Sounds and movement are amplified beyond normal recognition. It’s nearly impossible to process what’s happening around me.

My throat feels like it’s closing, which is absolutely terrifying. If I can’t get more air soon, then I’m afraid I am going to suffocate. My chest is constricting. With each passing moment, it feels tighter and tighter.

My legs are like Jell-O. If I try to move them, then I just know they will give in on me. I’m afraid I’ll collapse. So I find a wall to lean against for support, or I plop down on the ground.

The rest of my body feels funny, too. Everything is surreal, and I feel as though I’m on the outside looking in. I don’t feel like I actually own my body or can control any of it.

I can’t focus. I can’t process. I’m simply trying to get through this. I have zero control.

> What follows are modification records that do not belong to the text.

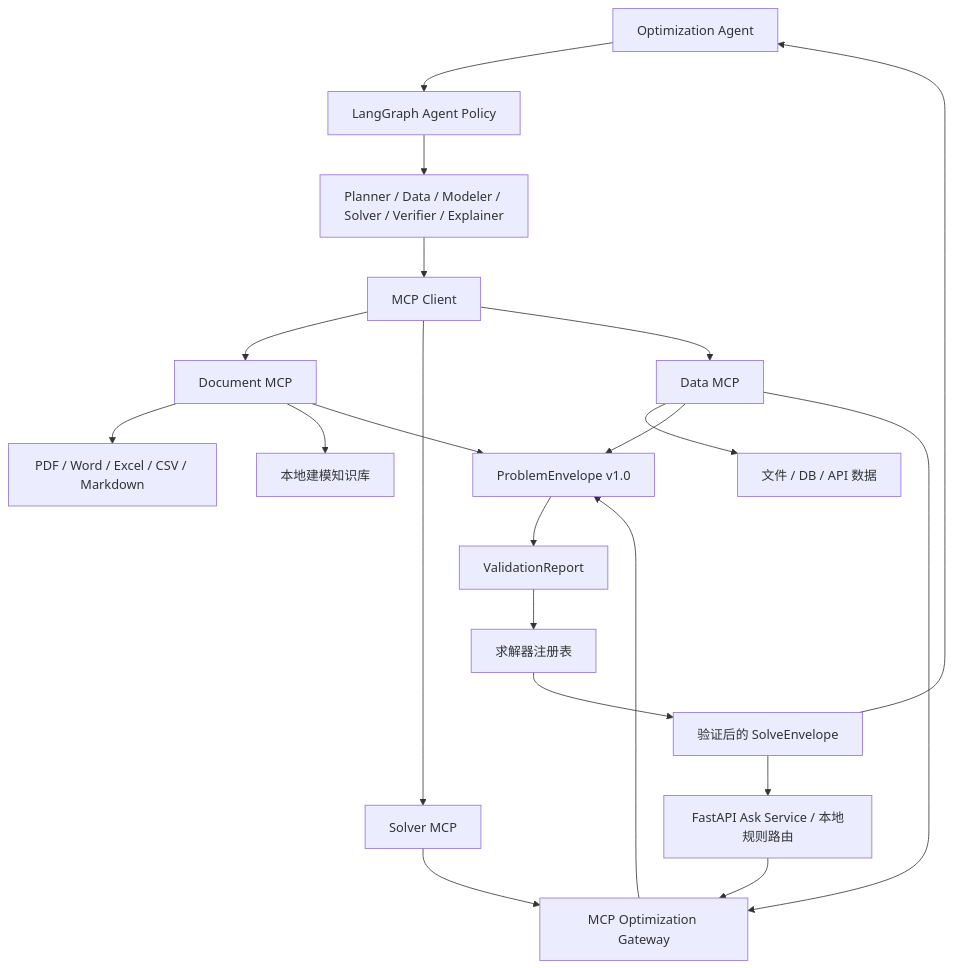
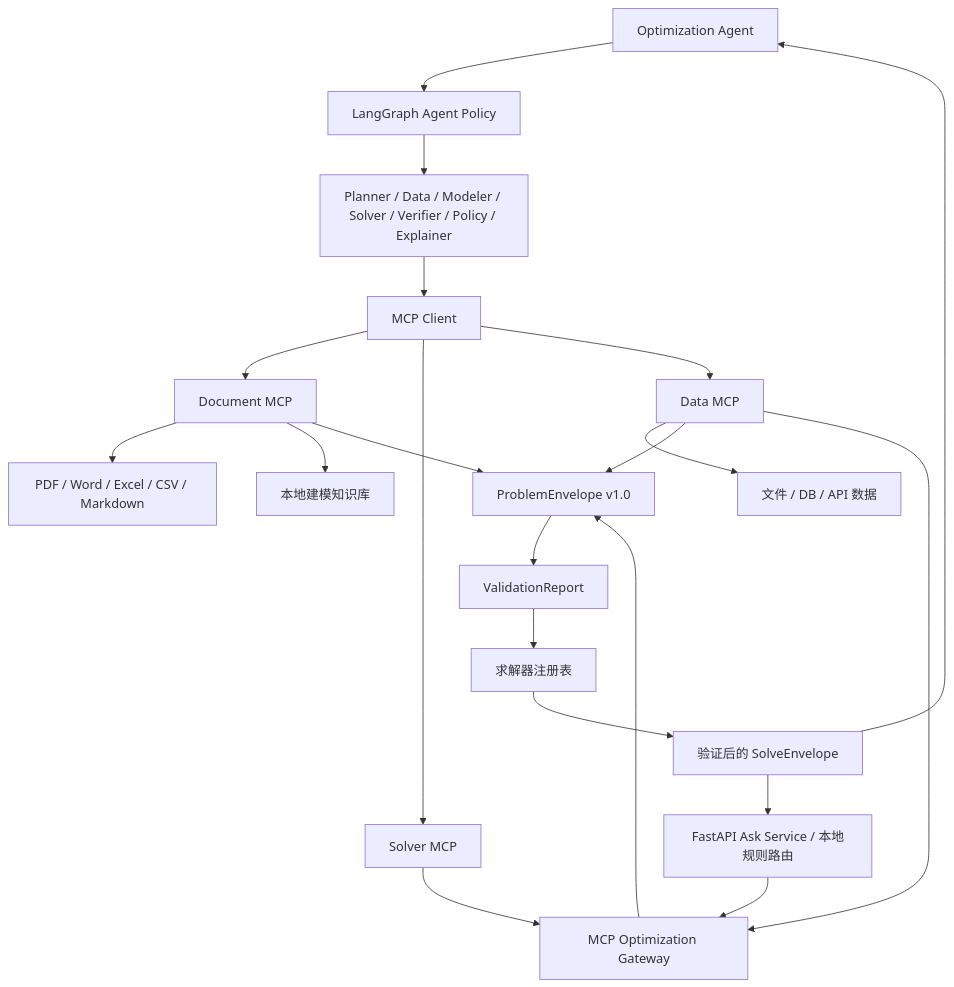
Before and after one commit to tyz211/optiagent: the diagram in docs/mcp-architecture.md, drawn with Mermaid. The commit also changed other lines of this file and 31 other files, not shown here.

````diff
--- a/docs/mcp-architecture.md
+++ b/docs/mcp-architecture.md
@@ -5,23 +5,23 @@
 ```mermaid
 flowchart TD
     A[Optimization Agent] --> LG[LangGraph Agent Policy]
-    LG --> L[Planner / Data / Modeler / Solver / Verifier / Explainer]
+    LG --> L[Planner / Data / Modeler / Solver / Verifier / Policy / Explainer]
     L --> C[MCP Client]
     O[FastAPI Ask Service / 本地规则路由] --> G[MCP Optimization Gateway]
     C --> D[Document MCP]
     C --> S[Solver MCP]
     C --> T[Data MCP]
     D --> DF[PDF / Word / Excel / CSV / Markdown]
     D --> KB[本地建模知识库]
     T --> DS[文件 / DB / API 数据]
     D --> P[ProblemEnvelope v1.0]
     T --> P
     T --> G
     S --> G
     G --> P
     P --> V[ValidationReport]
     V --> R[求解器注册表]
     R --> E[验证后的 SolveEnvelope]
     E --> A
     E --> O
 ```
````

My body’s fight, flight, freeze has kicked in. My reaction depends on the circumstances, although I usually freeze at first. Then, I fight until I get enough strength back in my legs to engage in flight. My legs finally support me and carry me away from the (incorrectly) perceived danger as my mind races a million miles an hour and screams with questions and blame.

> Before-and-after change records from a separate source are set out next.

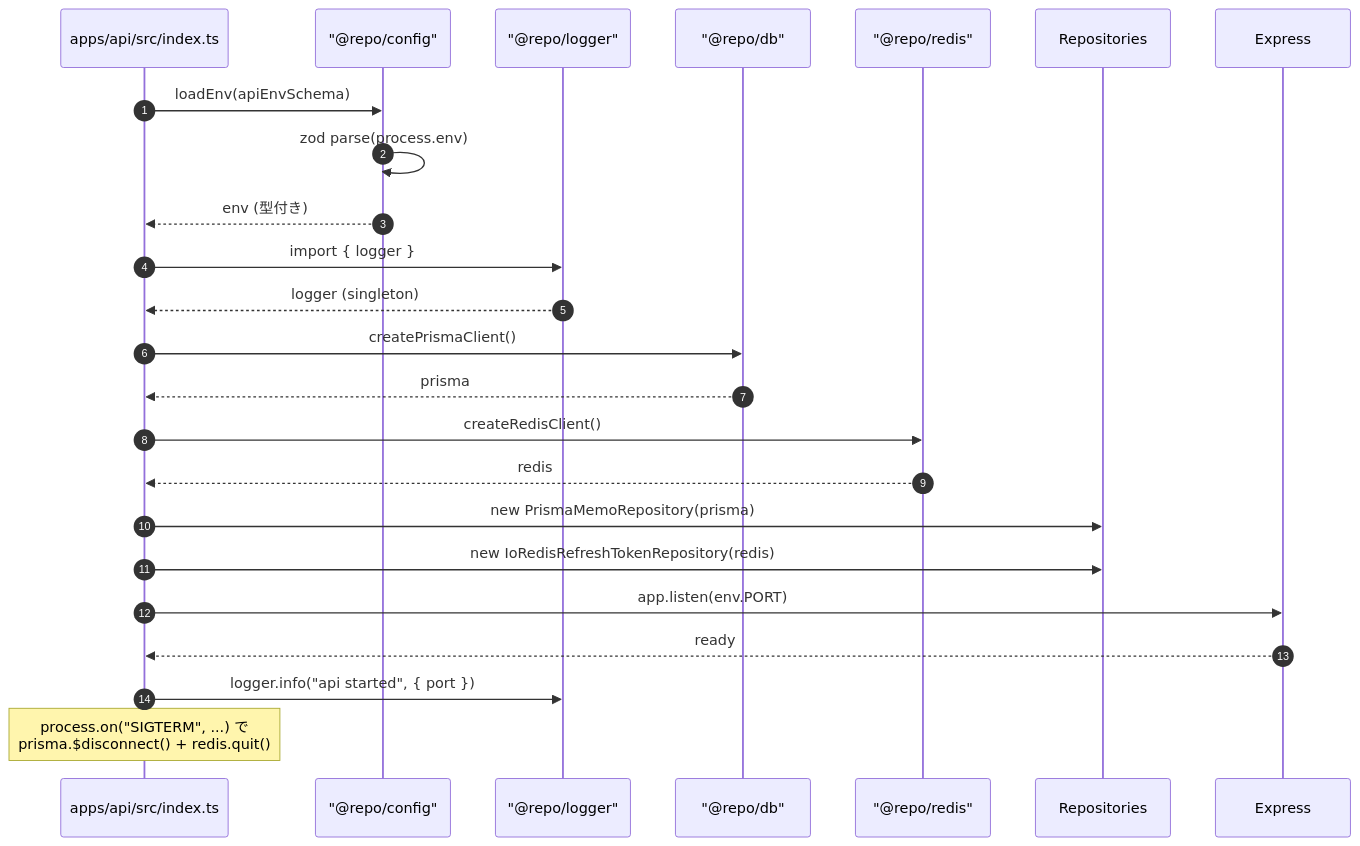
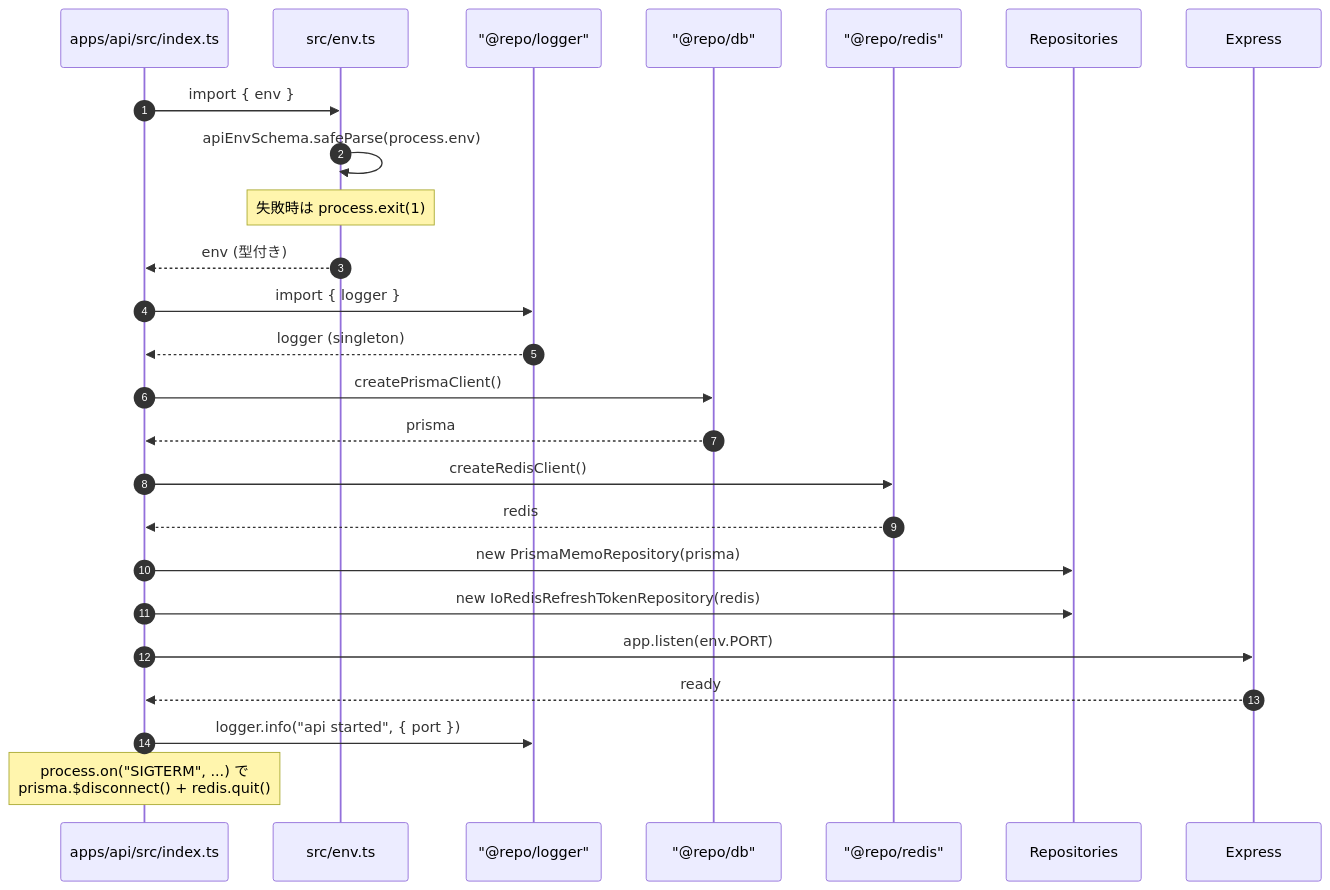
Before and after one commit to kentakki416/project-template: the third of 4 diagrams in docs/spec/shared-packages/README.md, drawn with Mermaid. The commit also changed other lines of this file and 22 other files, not shown here.

First line of the commit message:
refactor: env 検証を各 app の src/env.ts にインライン化

````diff
--- a/docs/spec/shared-packages/README.md
+++ b/docs/spec/shared-packages/README.md
@@ -724,27 +729,28 @@
 ```mermaid
 sequenceDiagram
     autonumber
     participant Boot as apps/api/src/index.ts
-    participant CFG as "@repo/config"
+    participant ENV as src/env.ts
     participant LOG as "@repo/logger"
     participant DB as "@repo/db"
     participant RDS as "@repo/redis"
     participant Repo as Repositories
     participant EXP as Express
 
-    Boot->>CFG: loadEnv(apiEnvSchema)
-    CFG->>CFG: zod parse(process.env)
-    CFG-->>Boot: env (型付き)
+    Boot->>ENV: import { env }
+    ENV->>ENV: apiEnvSchema.safeParse(process.env)
+    Note over ENV: 失敗時は process.exit(1)
+    ENV-->>Boot: env (型付き)
     Boot->>LOG: import { logger }
     LOG-->>Boot: logger (singleton)
     Boot->>DB: createPrismaClient()
     DB-->>Boot: prisma
     Boot->>RDS: createRedisClient()
     RDS-->>Boot: redis
     Boot->>Repo: new PrismaMemoRepository(prisma)
     Boot->>Repo: new IoRedisRefreshTokenRepository(redis)
     Boot->>EXP: app.listen(env.PORT)
     EXP-->>Boot: ready
     Boot->>LOG: logger.info("api started", { port })
     Note over Boot: process.on("SIGTERM", ...) で<br/>prisma.$disconnect() + redis.quit()
 ```
````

Speaking of support, during a panic attack, I need support. I need real, true, genuine compassion. Please.

By the way, I am fully aware that my attack is not rational. I know this is not the proper response, and I’m not in real danger. My mind and body, however, are telling me otherwise. I am absolutely terrified, and I feel like I’m reduced to a childlike state.

Please, stay with me. Assure me that I’ll be OK. When I have a public attack, it shatters my heart if I’m ignored. I’m struggling through this attack, really, truly struggling. So the least someone can do is ask if I’m OK and see me through it. I know it’s probably awkward, but put yourself in my shoes. I’d choose awkward any day over the panic that I’m experiencing as my mind and body are screaming, defying me and losing control.

When my head starts clearing, I remember coping skills I have learned in therapy, and they help. When I can get to my medication, I’ll take it and that will also help get me through this. Yet, those aren’t magical cures, and it takes a lot out of me to get through a panic attack.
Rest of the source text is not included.